• **Dataset**:
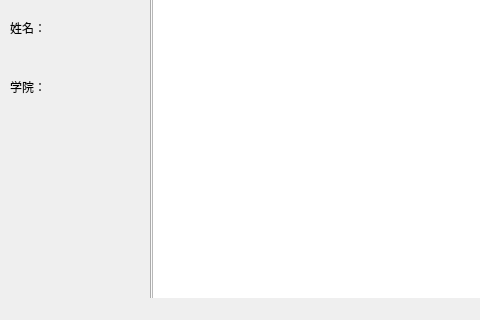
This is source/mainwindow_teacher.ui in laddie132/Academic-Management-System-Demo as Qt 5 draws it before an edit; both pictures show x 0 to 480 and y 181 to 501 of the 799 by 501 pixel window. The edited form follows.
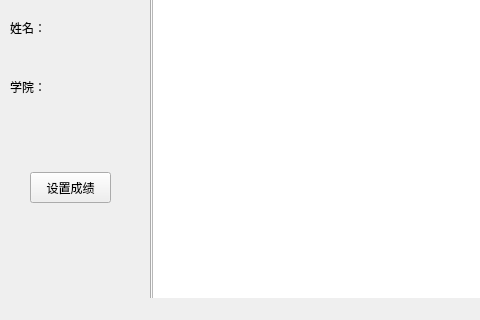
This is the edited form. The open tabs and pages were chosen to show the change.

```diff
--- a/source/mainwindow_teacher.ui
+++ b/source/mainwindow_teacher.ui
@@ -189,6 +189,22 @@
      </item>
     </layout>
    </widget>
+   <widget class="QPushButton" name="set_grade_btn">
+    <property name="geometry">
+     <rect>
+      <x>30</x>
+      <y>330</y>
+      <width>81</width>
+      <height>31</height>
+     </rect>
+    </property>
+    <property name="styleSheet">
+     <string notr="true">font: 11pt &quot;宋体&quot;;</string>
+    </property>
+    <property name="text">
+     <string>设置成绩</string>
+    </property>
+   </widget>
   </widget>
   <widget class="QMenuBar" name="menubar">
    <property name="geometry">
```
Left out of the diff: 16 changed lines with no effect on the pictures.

• **Your instructions**: Retype every record above exactly as written, but leave out the pictures.

• **Task output**:
This is source/mainwindow_teacher.ui in laddie132/Academic-Management-System-Demo as Qt 5 draws it before an edit; both pictures show x 0 to 480 and y 181 to 501 of the 799 by 501 pixel window. The edited form follows.
This is the edited form. The open tabs and pages were chosen to show the change.

```diff
--- a/source/mainwindow_teacher.ui
+++ b/source/mainwindow_teacher.ui
@@ -189,6 +189,22 @@
      </item>
     </layout>
    </widget>
+   <widget class="QPushButton" name="set_grade_btn">
+    <property name="geometry">
+     <rect>
+      <x>30</x>
+      <y>330</y>
+      <width>81</width>
+      <height>31</height>
+     </rect>
+    </property>
+    <property name="styleSheet">
+     <string notr="true">font: 11pt &quot;宋体&quot;;</string>
+    </property>
+    <property name="text">
+     <string>设置成绩</string>
+    </property>
+   </widget>
   </widget>
   <widget class="QMenuBar" name="menubar">
    <property name="geometry">
```
Left out of the diff: 16 changed lines with no effect on the pictures.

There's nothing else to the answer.